(Data extracted from a collection)
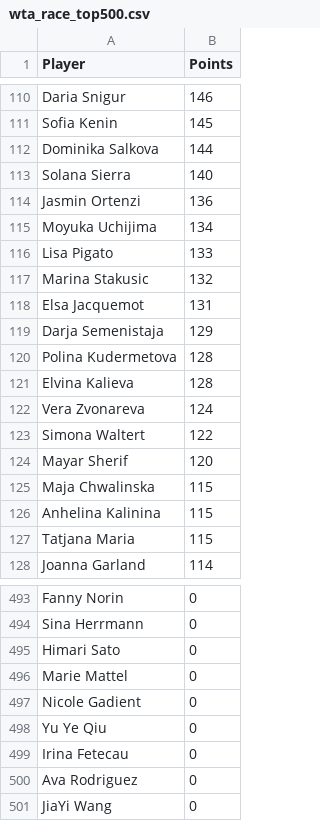
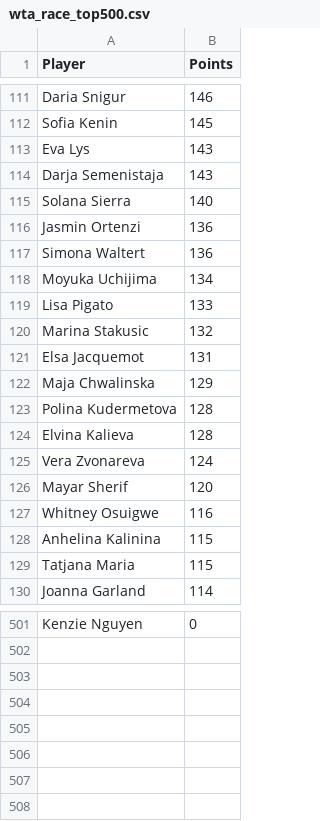
Before and after one commit to peterblum20/ATP-Race-Data, a CSV file: wta_race_top500.csv, drawn as a sheet; only a part is shown, gaps mark what is left out; removed rows and columns are numbered as before the commit, all else as after; the diff covers the shown part only; the diff names each change by its address in the sheet, - before the commit and + after, or states it on an @@ line.

```diff
--- a/wta_race_top500.csv
+++ b/wta_race_top500.csv
-row 112: Dominika Salkova | 144
+row 113: Eva Lys | 143
+row 114: Darja Semenistaja | 143
+row 117: Simona Waltert | 136
-A122 (Player): Darja Semenistaja
+A122 (Player): Maja Chwalinska
-row 123: Simona Waltert | 122
-row 125: Maja Chwalinska | 115
+row 127: Whitney Osuigwe | 116
-A501 (Player): Fanny Norin
+A501 (Player): Kenzie Nguyen
-row 494: Sina Herrmann | 0
-row 495: Himari Sato | 0
-row 496: Marie Mattel | 0
-row 497: Nicole Gadient | 0
-row 498: Yu Ye Qiu | 0
-row 499: Irina Fetecau | 0
-row 500: Ava Rodriguez | 0
-row 501: JiaYi Wang | 0
```
Also changed, not shown: 34 added rows, 27 removed rows, 16 moved rows and 8 edited cells elsewhere in this file, atp_race_top500.csv.
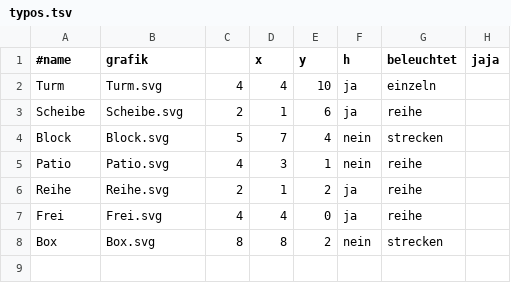
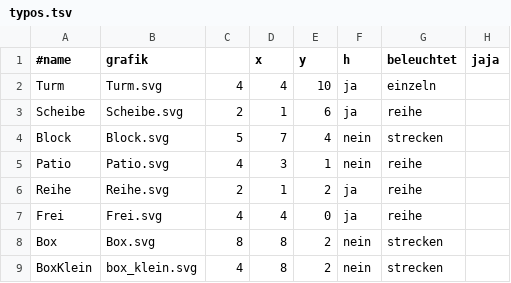
Before and after one commit to orkoden/Urbanizer, a TSV file: data/typos.tsv, drawn as a sheet; the diff names each change by its address in the sheet, - before the commit and + after, or states it on an @@ line.

```diff
--- a/data/typos.tsv
+++ b/data/typos.tsv
+row 9: BoxKlein | box_klein.svg | 4 | 8 | 2 | nein | strecken
```
Also changed, not shown: 12 other files.
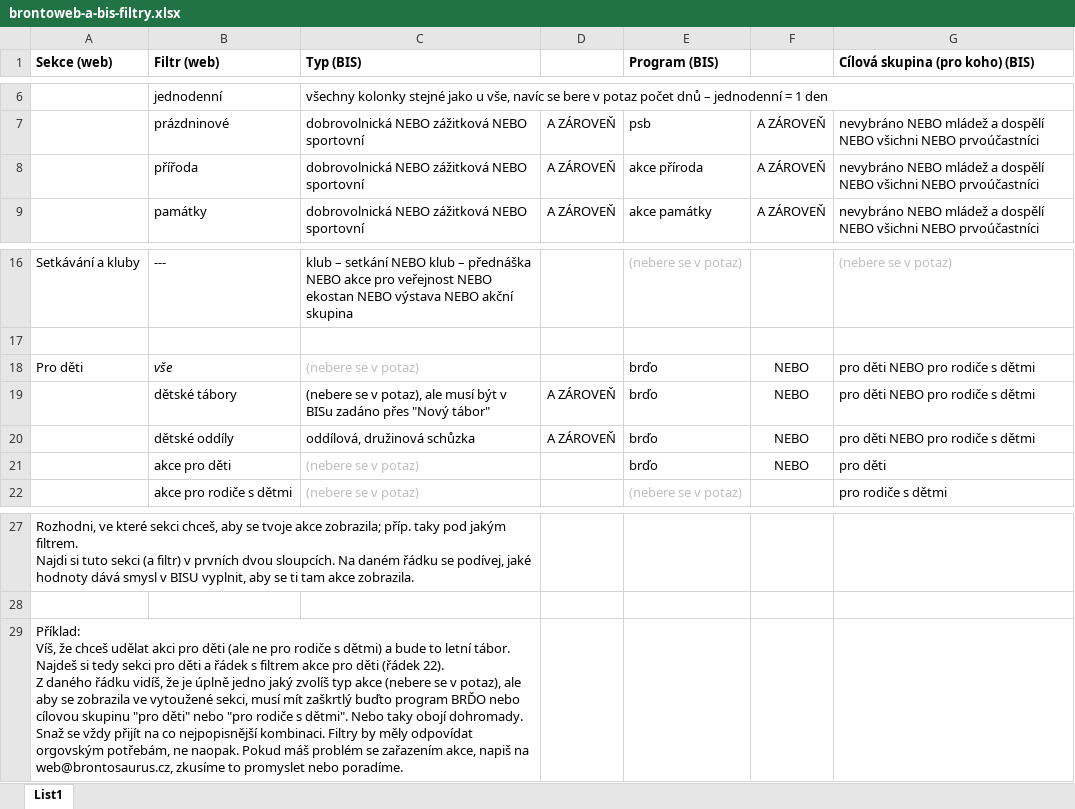
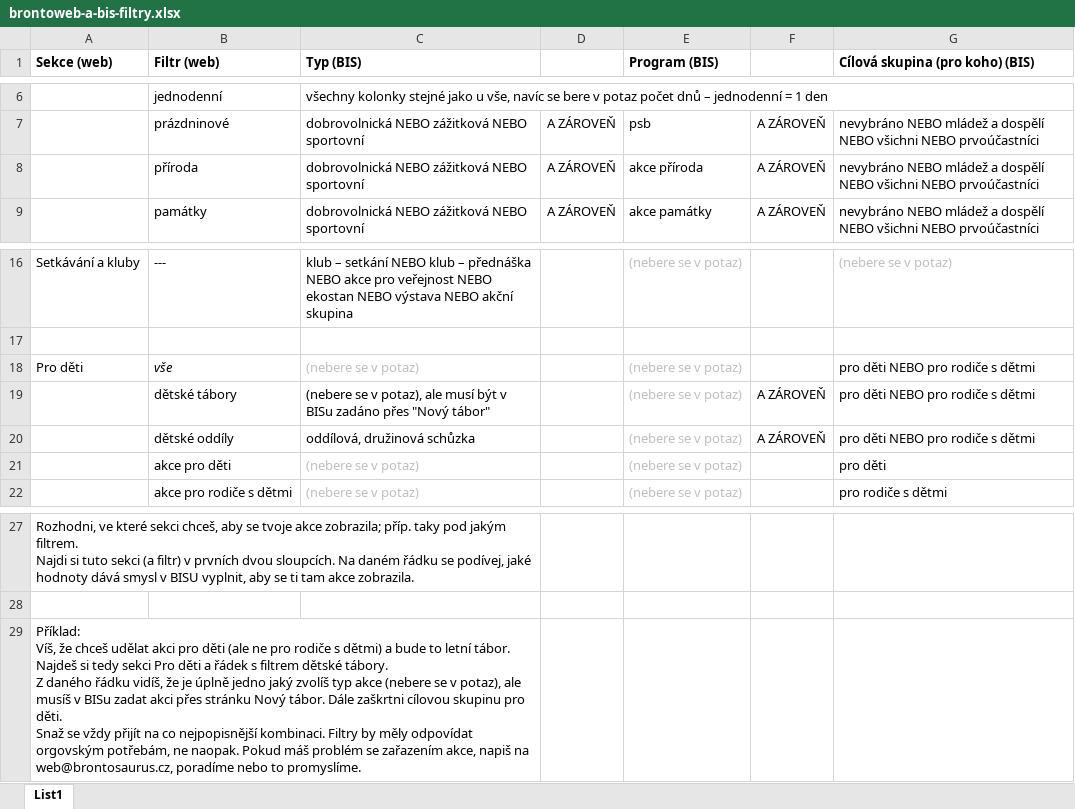
Before and after one commit to hnuti-brontosaurus/php-bis-api-client, an Excel workbook: docs/brontoweb-a-bis-filtry.xlsx, sheet List1, drawn as a sheet; only a part is shown, gaps mark what is left out; values as stored, in another font and other column widths than the file's, no borders; ↵ is a line break in a cell; the diff names each change by its address in the sheet, - before the commit and + after, or states it on an @@ line.

```diff
--- a/docs/brontoweb-a-bis-filtry.xlsx (sheet List1)
+++ b/docs/brontoweb-a-bis-filtry.xlsx (sheet List1)
-B8 (Filtr (web)): přířoda
+B8 (Filtr (web)): příroda
-E18:E21 (Program (BIS)): brďo
+E18:E21 (Program (BIS)): (nebere se v potaz)
-E18:E21 text colour: black
+E18:E21 text colour: #BFBFBF
-F18: NEBO
+F18: (empty)
-D19:D20: A ZÁROVEŇ
+D19:D20: (empty)
-F19:F20: NEBO
+F19:F20: A ZÁROVEŇ
-F21: NEBO
+F21: (empty)
-A29 (Sekce (web)): …tedy sekci pro děti a řádek s filtrem akce pro děti (řádek 22). ↵ Z daného řádku vidíš, že je úplně jedno jaký zvolíš typ akce (nebere se v potaz), ale aby se zobrazila ve vytoužené sekci, musí mít zaškrtlý buďto program BRĎO nebo cílovou skupinu "pro děti" nebo "pro rodiče s dětmi". Nebo taky obojí dohromady. ↵ Snaž se vždy přijít na co nejpopisnější kombinaci. Filtry by měly odpovídat orgovským potřebám, ne naopak. Pokud máš problém se zařazením akce, napiš na web@brontosaurus.cz, zkusíme to promyslet nebo poradíme.
+A29 (Sekce (web)): …tedy sekci Pro děti a řádek s filtrem dětské tábory. ↵ Z daného řádku vidíš, že je úplně jedno jaký zvolíš typ akce (nebere se v potaz), ale musíš v BISu zadat akci přes stránku Nový tábor. Dále zaškrtni cílovou skupinu pro děti. ↵ Snaž se vždy přijít na co nejpopisnější kombinaci. Filtry by měly odpovídat orgovským potřebám, ne naopak. Pokud máš problém se zařazením akce, napiš na web@brontosaurus.cz, poradíme nebo to promyslíme.
```
Also changed, not shown: 1 other file.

_What to do:_
Go through the lines above and copy any that contain "Player".

_Task output:_
-A122 (Player): Darja Semenistaja
+A122 (Player): Maja Chwalinska
-A501 (Player): Fanny Norin
+A501 (Player): Kenzie Nguyen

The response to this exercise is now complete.